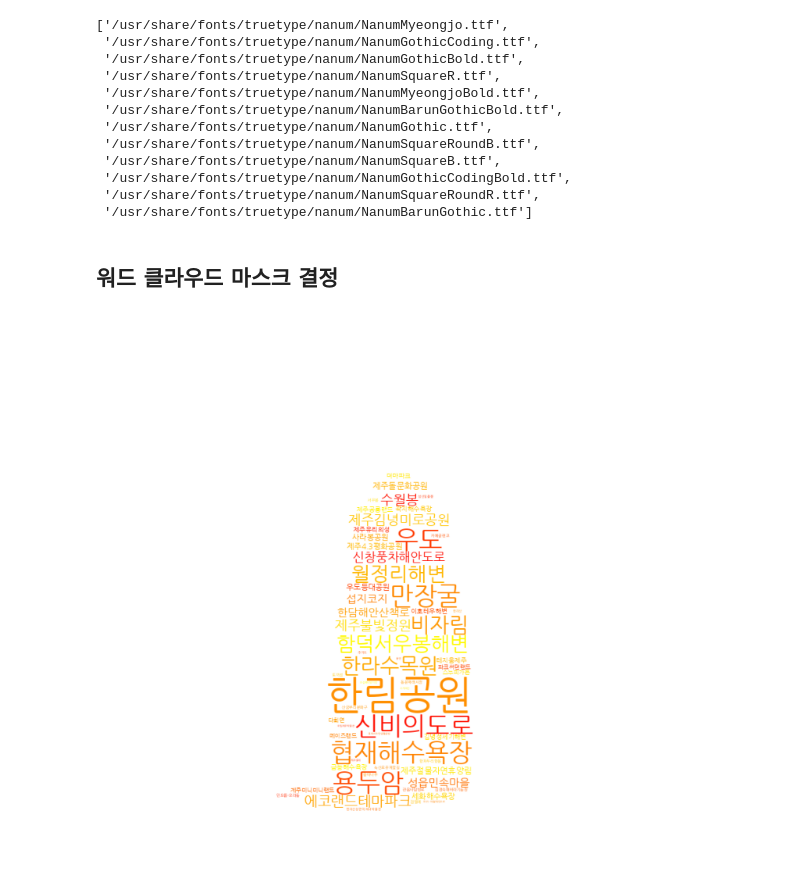
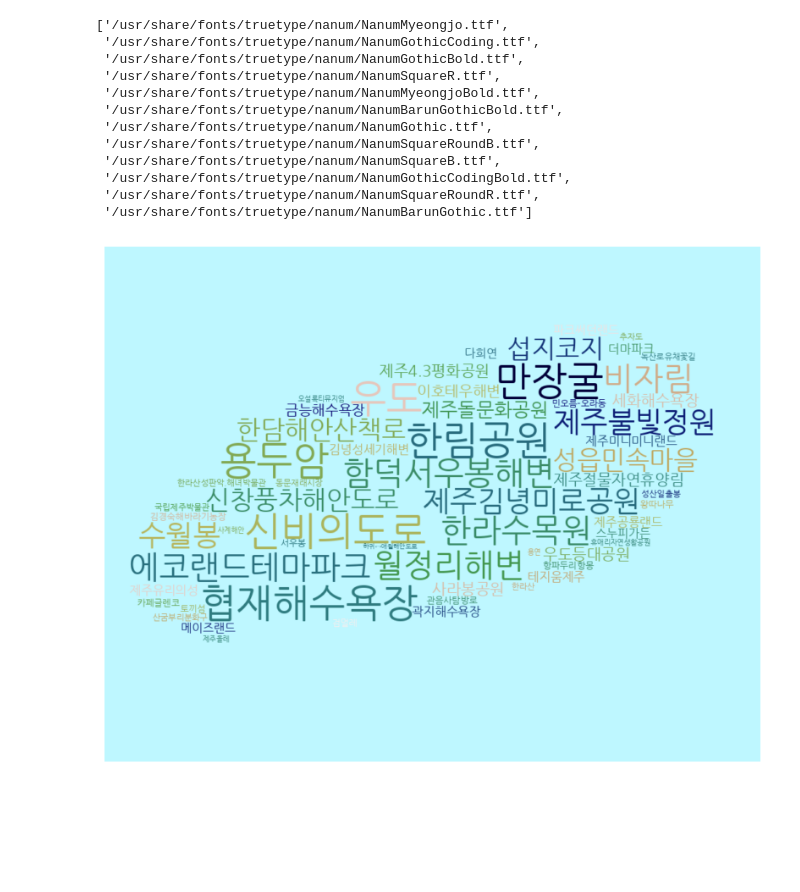
Before and after one commit to HaJeong-K/Jeju_project, a Jupyter notebook: 제주 워드클라우드.ipynb, the cells around one changed output. Saved outputs shown, nothing was run; the diff lists cells and outputs as text; code cells hidden in the pictures; blank space fills up the shorter version.

Commit message:
word

```diff
--- a/제주 워드클라우드.ipynb
+++ b/제주 워드클라우드.ipynb
@@ -110,24 +110,22 @@ sys_font = fm.findSystemFonts()
  '/usr/share/fonts/truetype/nanum/NanumGothicCodingBold.ttf',
  '/usr/share/fonts/truetype/nanum/NanumSquareRoundR.ttf',
  '/usr/share/fonts/truetype/nanum/NanumBarunGothic.ttf']
-# %% [markdown]
-## 워드 클라우드 마스크 결정
 # %%
-im = Image.open('halbang.png') # 이미지 파일 읽어오기
+im = Image.open('jeju.png') # 이미지 파일 읽어오기
 mask_arr = np.array(im) # 픽셀 값 배열 형태 변환
-
-
-wc = WordCloud(font_path=FONT_PATH,background_color="white",
+background_color = (190, 247, 255)
+wc = WordCloud(font_path=FONT_PATH,background_color=background_color,
                max_font_size=60,
-               width=936, height=842,
+               width=1010, height=800,
                mask=mask_arr,
                prefer_horizontal=True,
-               colormap='autumn')
+               colormap='gist_earth_r'
+               )
 cloud = wc.generate_from_frequencies(dict(tags))
 
 plt.figure(figsize=(10, 10))
 plt.axis('off')
-plt.imshow(cloud)
+plt.imshow(cloud, interpolation='bilinear')
 plt.show()
 # %% [output]
-[figure, old version]
+[figure, new version]
```
Also changed, not shown: parts of 1 cell of this notebook.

> _To do_
Copy out all the data exactly; skip the pictures.

> _Response below_
Before and after one commit to HaJeong-K/Jeju_project, a Jupyter notebook: 제주 워드클라우드.ipynb, the cells around one changed output. Saved outputs shown, nothing was run; the diff lists cells and outputs as text; code cells hidden in the pictures; blank space fills up the shorter version.

Commit message:
word

```diff
--- a/제주 워드클라우드.ipynb
+++ b/제주 워드클라우드.ipynb
@@ -110,24 +110,22 @@ sys_font = fm.findSystemFonts()
  '/usr/share/fonts/truetype/nanum/NanumGothicCodingBold.ttf',
  '/usr/share/fonts/truetype/nanum/NanumSquareRoundR.ttf',
  '/usr/share/fonts/truetype/nanum/NanumBarunGothic.ttf']
-# %% [markdown]
-## 워드 클라우드 마스크 결정
 # %%
-im = Image.open('halbang.png') # 이미지 파일 읽어오기
+im = Image.open('jeju.png') # 이미지 파일 읽어오기
 mask_arr = np.array(im) # 픽셀 값 배열 형태 변환
-
-
-wc = WordCloud(font_path=FONT_PATH,background_color="white",
+background_color = (190, 247, 255)
+wc = WordCloud(font_path=FONT_PATH,background_color=background_color,
                max_font_size=60,
-               width=936, height=842,
+               width=1010, height=800,
                mask=mask_arr,
                prefer_horizontal=True,
-               colormap='autumn')
+               colormap='gist_earth_r'
+               )
 cloud = wc.generate_from_frequencies(dict(tags))
 
 plt.figure(figsize=(10, 10))
 plt.axis('off')
-plt.imshow(cloud)
+plt.imshow(cloud, interpolation='bilinear')
 plt.show()
 # %% [output]
-[figure, old version]
+[figure, new version]
```
Also changed, not shown: parts of 1 cell of this notebook.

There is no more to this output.